Catch the Zulu Social Aid and Pleasure Club Krewe marching tomorrow, on Mardi Gras day in New Orleans. The parade will begin at S. Claiborne and Jackson Avenue and conclude at Broad Street.
The Krewe of Zulu was founded in 1909 and has roughly 1,500 male riders. Zulu is the largest predominantly African American carnival organization known for its members wearing grass skirts and its unique and coveted throw of hand-painted coconuts.
The costumes, grass skirts, black face makeup, and outfits modeled after traditional Zulu clothing, pay homage to the Zulu people of southern Africa, who in the late 19th century drove out British colonists. The krewe uses this image to show their likeness to Zulu warriors.
The Zulu Krewe was formed out of segregation and class privilege in New Orleans during the early 1900’s. They decided if Mardi Gras had to be segregated, they would make their own Krewe, mocking the many white Carnival Krewes of the time.
The Krewes signature coconut throws began in the 1940’s, but often led to injuries when being thrown into the rowdy crowds. So, In 1988 Governor Edwin W. Edwards signed a Louisiana State Bill known as the “Coconut Bill”, into law, removing liability from injuries resulting from coconuts and enabling the tradition to resume.
The Zulu Krewe is also the only Krewe to elect their yearly King by an election process which includes campaigning just like a political position. The most notable voted in King was influential Jazz musician, Louis Armstrong in 1949. Starting from humble beginnings, the first Kings of the Zulu Krewe wore lard cans for crowns and carried banana stalks as scepters. By 2005, the Zulu parades were extravagant Mardi Gras events with lavish floats.
Zulu celebrated their 30th annual Lundi Gras Festival along the riverfront yesterday on Lundi Gras. The event lasted from 10am to 6:30pm, full of music, food, and arts and crafts. The Festival had 3 different performance stages, featuring 20 different musical artists. They also had special tables set up to support local businesses and artists. The club’s extensive philanthropic work throughout their over 100 years of existence shows how dedicated they are to the legacy of Mardi Gras and the people of New Orleans.

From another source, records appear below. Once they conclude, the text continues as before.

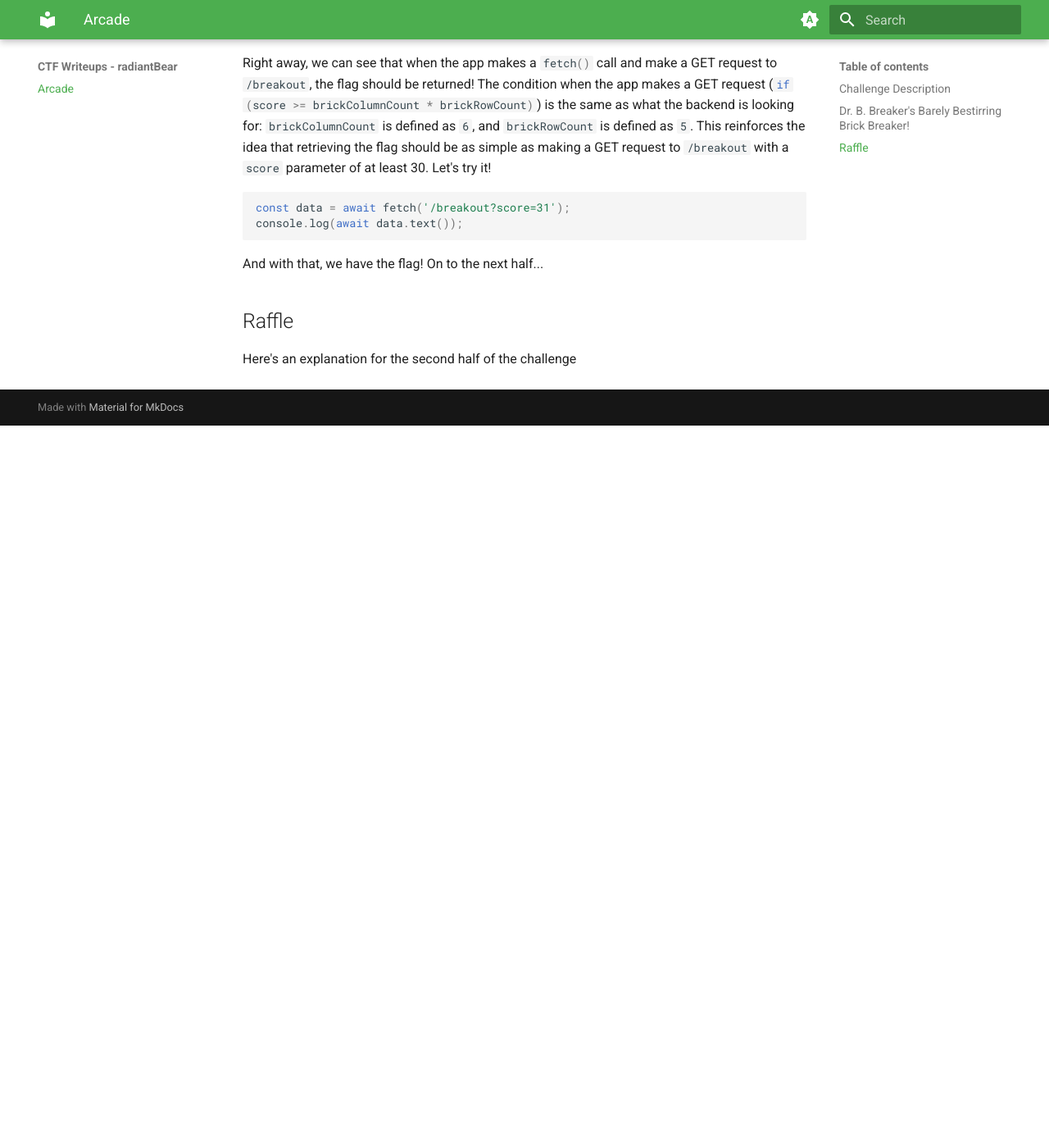
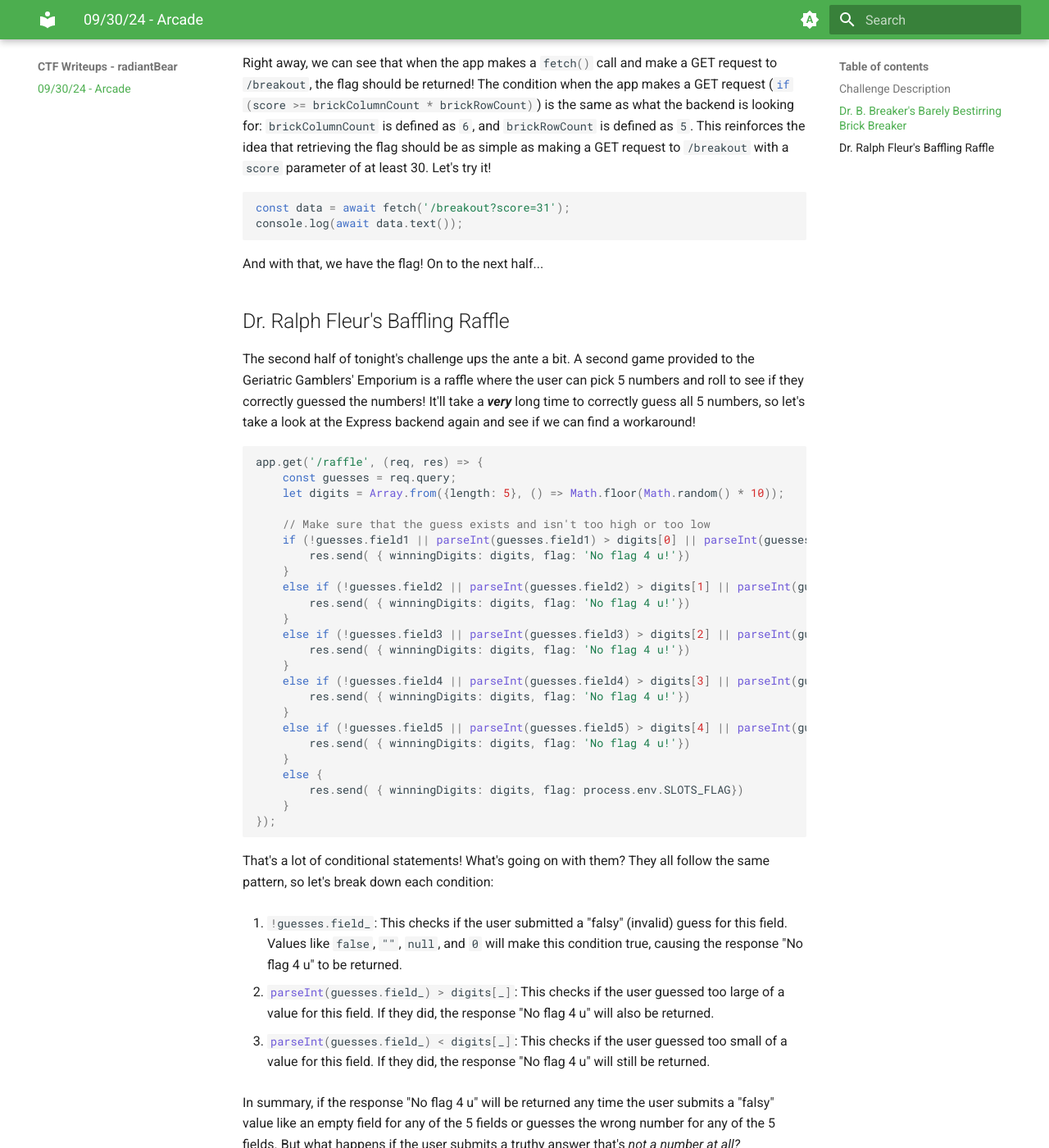
Before and after one commit to radiantBear/ctf-writeups, an MkDocs documentation site: the page built from docs/arcade.md, in a window 1280 px wide and 1400 px high, scrolled down 1590 px. Shown: the whole window at 82% size. Built offline with MkDocs 1.6.1 and Material for MkDocs 9.7.7, drawn with Linux system fonts in a browser that asks for light colours; before the commit the page ends 2109 px from its top, so only the background shows below that; some of the changed text lies outside the part shown.

Commit message:
Add backend analysis for challenge 2

````diff
--- a/docs/arcade.md
+++ b/docs/arcade.md
@@ -1,11 +1,11 @@
-# Arcade
+# 09/30/24 - Arcade
 
 ## Challenge Description
 > The folks over at the Geriatric Gamblers' Emporium have built an arcade for the bored
 > and retired. It seems like it might take all day to win these games, though. Can you
 > find a way to beat them before you grow old?
 
-## Dr. B. Breaker's Barely Bestirring Brick Breaker!
+## Dr. B. Breaker's Barely Bestirring Brick Breaker
 The first half of tonight's challenge involves a simple brick breaker game. The ball
 moves incredibly slowly, meaning that anyone's reflexes should be enough to keep the game
 going! Looking at the Express backend, we can see that the only requirement to get the
@@ -88,5 +88,85 @@ console.log(await data.text());
 
 And with that, we have the flag! On to the next half...
 
-## Raffle
-Here's an explanation for the second half of the challenge
+## Dr. Ralph Fleur's Baffling Raffle
+The second half of tonight's challenge ups the ante a bit. A second game provided to the
+Geriatric Gamblers' Emporium is a raffle where the user can pick 5 numbers and roll to see
+if they correctly guessed the numbers! It'll take a ***very*** long time to correctly
+guess all 5 numbers, so let's take a look at the Express backend again and see if we can
+find a workaround!
+
+```js
+app.get('/raffle', (req, res) => {
+    const guesses = req.query;
+    let digits = Array.from({length: 5}, () => Math.floor(Math.random() * 10));
+
+    // Make sure that the guess exists and isn't too high or too low
+    if (!guesses.field1 || parseInt(guesses.field1) > digits[0] || parseInt(guesses.field1) < digits[0]) {
+        res.send( { winningDigits: digits, flag: 'No flag 4 u!'})
+    }
+    else if (!guesses.field2 || parseInt(guesses.field2) > digits[1] || parseInt(guesses.field2) < digits[1]) {
+        res.send( { winningDigits: digits, flag: 'No flag 4 u!'})
+    }
+    else if (!guesses.field3 || parseInt(guesses.field3) > digits[2] || parseInt(guesses.field3) < digits[2]) {
+        res.send( { winningDigits: digits, flag: 'No flag 4 u!'})
+    }
+    else if (!guesses.field4 || parseInt(guesses.field4) > digits[3] || parseInt(guesses.field4) < digits[3]) {
+        res.send( { winningDigits: digits, flag: 'No flag 4 u!'})
+    }
+    else if (!guesses.field5 || parseInt(guesses.field5) > digits[4] || parseInt(guesses.field5) < digits[4]) {
+        res.send( { winningDigits: digits, flag: 'No flag 4 u!'})
+    }
+    else {
+        res.send( { winningDigits: digits, flag: process.env.SLOTS_FLAG})
+    }
+});
+```
+
+That's a lot of conditional statements! What's going on with them? They all follow the
+same pattern, so let's break down each condition:
+
+1. `#!js !guesses.field_`: This checks if the user submitted a "falsy" (invalid) guess for
+    this field. Values like `false`, `""`, `null`, and `0` will make this condition true,
+    causing the response "No flag 4 u" to be returned.
+
+2. `#!js parseInt(guesses.field_) > digits[_]`: This checks if the user guessed too large
+    of a value for this field. If they did, the response "No flag 4 u" will also be
+    returned.
+
+3. `#!js parseInt(guesses.field_) < digits[_]`: This checks if the user guessed too small
+    of a value for this field. If they did, the response "No flag 4 u" will still be
+    returned.
+
+In summary, if the  response "No flag 4 u" will be returned any time the user submits a
+"falsy" value like an empty field for any of the 5 fields or guesses the wrong number for
+any of the 5 fields. But what happens if the user submits a truthy answer that's *not a
+number at all?*
+
+Remember the note from the first half that I said to remember? If not, it was
+`#!js if (isNaN(score)) ...`. That kind of check isn't happening anywhere in this
+function! If the developer here had followed the KISS principle, this wouldn't matter.
+However, the `>` and `<` comparisons give us a loophole to exploit!
+
+How is that? Well, if the `#!js parseInt()` function is given an input that cannot be
+converted into an integer (say, `#!js "@#$%"`), it will return `NaN`. `NaN` is falsy, but
+the falsy check is performed on the raw input, which could be a truthy string, so that
+doesn't stop us! The raw input only becomes `NaN` when it is put through the
+`#!js parseInt()` function. Now for the really fun part, though! As explained on
+[MDN](https://developer.mozilla.org/en-US/docs/Web/JavaScript/Reference/Global_Objects/NaN),
+
+> When `NaN` is one of the operands of any relational comparison (`>`, `<`, `>=`, `<=`), the result is always `false`.
+
+This means that if we provide an input for one of the fields that consists of non-numeric
+characters (but isn't empty, since `""` is falsy!), the conditionals will evaluate as such:
+
+1. `#!js !guesses.field_ == false` (not a falsy value)
+
+2. `#!js parseInt(guesses.field_) > digits[_] == false` (comparison with `NaN`)
+
+3. `#!js parseInt(guesses.field_) < digits[_] == false` (comparison with `NaN`)
+
+Since these conditions are all `OR`d together, the entire condition in the `#!js if`
+statement will evaluate to `false` as well, meaning we found a way to bypass the "No flag
+4 u!" message without needing to guess all the correct numbers! If we do the same thing
+for each field, we should make it to the `#!js else` block and get the flag returned to
+us!
````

The Zulu Social Aid and Pleasure Club will be parading through Uptown New Orleans at 8am on Mardi Gras day. Keep a lookout for their colorful floats and feathery costumes, and maybe you’ll get lucky enough to catch one of their hand-decorated coconuts!
See the full 2024 Mardi Gras parade schedule here.